Vitis System Compilation mode can also be used with standard Vitis kernels (.xo) and the application acceleration design flow. Therefore, you can use VSC with Vitis HLS C++ kernels, as described in Vitis High-Level Synthesis User Guide (UG1399), and RTL kernels, as described in Vitis Unified Software Platform Documentation: Application Acceleration Development (UG1393).
Given a VSC accelerator code, sc_acc.cpp, and a Vitis kernel, kernel.xo, the following would be the command lines required to build the project:
v++ -c sc_acc.cpp -o sc_acc.o v++ -l sc_acc.o kernel.xo -o hw.xclbin # also produces hw.o g++ -c host.cpp -o host.o g++ -l -o host.exe host.o sc_acc.o hw.o -lvpp_acc -lxrt_hw -lpthread
In the scenario as it has been described, the kernel.xo is already compiled. So, the VSC accelerator code (sc_acc.cpp) needs to be compiled as shown in the first
v++ command above. The output of this is the object
command recognizes the VSC accelerator code, and compiles it properly into the object
v++ --link command is then run to
link the .xo and .o files into the .xclbin. Notice
that this produces a hw.o file in addition to the
hw.xclbin file. The hw.o file is required
for compilation of the host application by the
command as is shown in the next steps.
g++ command compiles the host code,
and then links the various object files (host.o,
sc_acc.o, and hw.o) to produce the host.exe

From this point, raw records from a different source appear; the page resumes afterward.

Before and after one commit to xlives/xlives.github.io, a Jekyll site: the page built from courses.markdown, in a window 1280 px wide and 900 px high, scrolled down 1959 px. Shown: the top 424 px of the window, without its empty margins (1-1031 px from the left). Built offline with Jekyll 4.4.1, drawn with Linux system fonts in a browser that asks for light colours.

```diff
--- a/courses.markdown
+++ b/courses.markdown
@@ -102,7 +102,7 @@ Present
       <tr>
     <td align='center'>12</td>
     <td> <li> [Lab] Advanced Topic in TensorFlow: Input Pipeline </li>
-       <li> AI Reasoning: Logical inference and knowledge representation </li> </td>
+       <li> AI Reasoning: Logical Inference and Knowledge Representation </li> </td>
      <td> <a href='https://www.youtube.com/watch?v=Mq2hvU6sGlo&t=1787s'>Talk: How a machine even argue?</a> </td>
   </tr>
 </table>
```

executable. Notice the addition of the
vpp_acc and the
xrt_hw libraries to the
g++ command line as they are required for the linking process.
In a standard Vitis flow, using

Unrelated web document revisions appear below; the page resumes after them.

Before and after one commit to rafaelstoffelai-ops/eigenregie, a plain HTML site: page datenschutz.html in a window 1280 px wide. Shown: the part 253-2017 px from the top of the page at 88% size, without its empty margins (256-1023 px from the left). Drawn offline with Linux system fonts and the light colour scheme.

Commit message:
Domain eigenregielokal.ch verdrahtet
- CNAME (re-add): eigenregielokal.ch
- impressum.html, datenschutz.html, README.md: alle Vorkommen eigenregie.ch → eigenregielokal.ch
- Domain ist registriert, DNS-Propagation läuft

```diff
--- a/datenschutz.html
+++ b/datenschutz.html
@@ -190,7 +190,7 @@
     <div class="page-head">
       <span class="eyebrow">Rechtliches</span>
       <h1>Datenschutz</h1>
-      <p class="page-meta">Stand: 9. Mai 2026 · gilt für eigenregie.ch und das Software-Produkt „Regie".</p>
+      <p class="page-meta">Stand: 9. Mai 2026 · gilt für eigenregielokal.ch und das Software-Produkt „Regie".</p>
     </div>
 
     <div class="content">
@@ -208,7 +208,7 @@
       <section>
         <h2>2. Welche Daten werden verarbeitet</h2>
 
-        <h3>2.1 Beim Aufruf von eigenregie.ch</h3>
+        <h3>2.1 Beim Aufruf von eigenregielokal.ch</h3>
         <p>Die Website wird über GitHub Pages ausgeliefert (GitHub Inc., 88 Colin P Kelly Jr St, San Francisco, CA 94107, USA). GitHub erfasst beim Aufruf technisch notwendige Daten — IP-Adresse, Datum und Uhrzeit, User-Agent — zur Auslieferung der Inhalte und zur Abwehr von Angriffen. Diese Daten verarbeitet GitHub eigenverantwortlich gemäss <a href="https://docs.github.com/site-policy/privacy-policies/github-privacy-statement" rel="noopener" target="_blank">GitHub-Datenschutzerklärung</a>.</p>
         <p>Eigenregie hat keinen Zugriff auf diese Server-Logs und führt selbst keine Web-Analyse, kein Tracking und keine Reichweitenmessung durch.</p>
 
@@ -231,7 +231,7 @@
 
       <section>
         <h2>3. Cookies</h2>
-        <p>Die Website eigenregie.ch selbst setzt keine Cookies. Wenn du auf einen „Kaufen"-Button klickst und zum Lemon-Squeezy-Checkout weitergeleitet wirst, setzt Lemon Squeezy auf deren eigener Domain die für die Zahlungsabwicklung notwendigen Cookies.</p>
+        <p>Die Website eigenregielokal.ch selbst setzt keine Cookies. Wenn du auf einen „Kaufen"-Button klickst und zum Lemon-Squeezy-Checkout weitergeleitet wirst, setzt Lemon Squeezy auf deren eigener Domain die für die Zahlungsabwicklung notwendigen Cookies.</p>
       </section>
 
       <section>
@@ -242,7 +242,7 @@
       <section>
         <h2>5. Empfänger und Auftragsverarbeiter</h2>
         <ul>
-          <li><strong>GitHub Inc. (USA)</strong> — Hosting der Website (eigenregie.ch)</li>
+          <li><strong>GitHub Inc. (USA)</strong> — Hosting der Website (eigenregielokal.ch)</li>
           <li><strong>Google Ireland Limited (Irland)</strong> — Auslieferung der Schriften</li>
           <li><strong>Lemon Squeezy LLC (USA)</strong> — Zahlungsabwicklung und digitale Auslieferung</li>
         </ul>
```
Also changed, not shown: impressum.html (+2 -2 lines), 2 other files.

native-XRT or OpenCL code, the user host code has to
explicitly load the .xclbin. In a mixed VSC-XO flow
the user host code can still load the .xclbin
explicitly, but is not required. Instead, the device-ID can be obtained by calling API
Buffers objects can be easily passed between the native XRT and VSC APIs. The two possible buffer transfer scenarios are described in the following sections.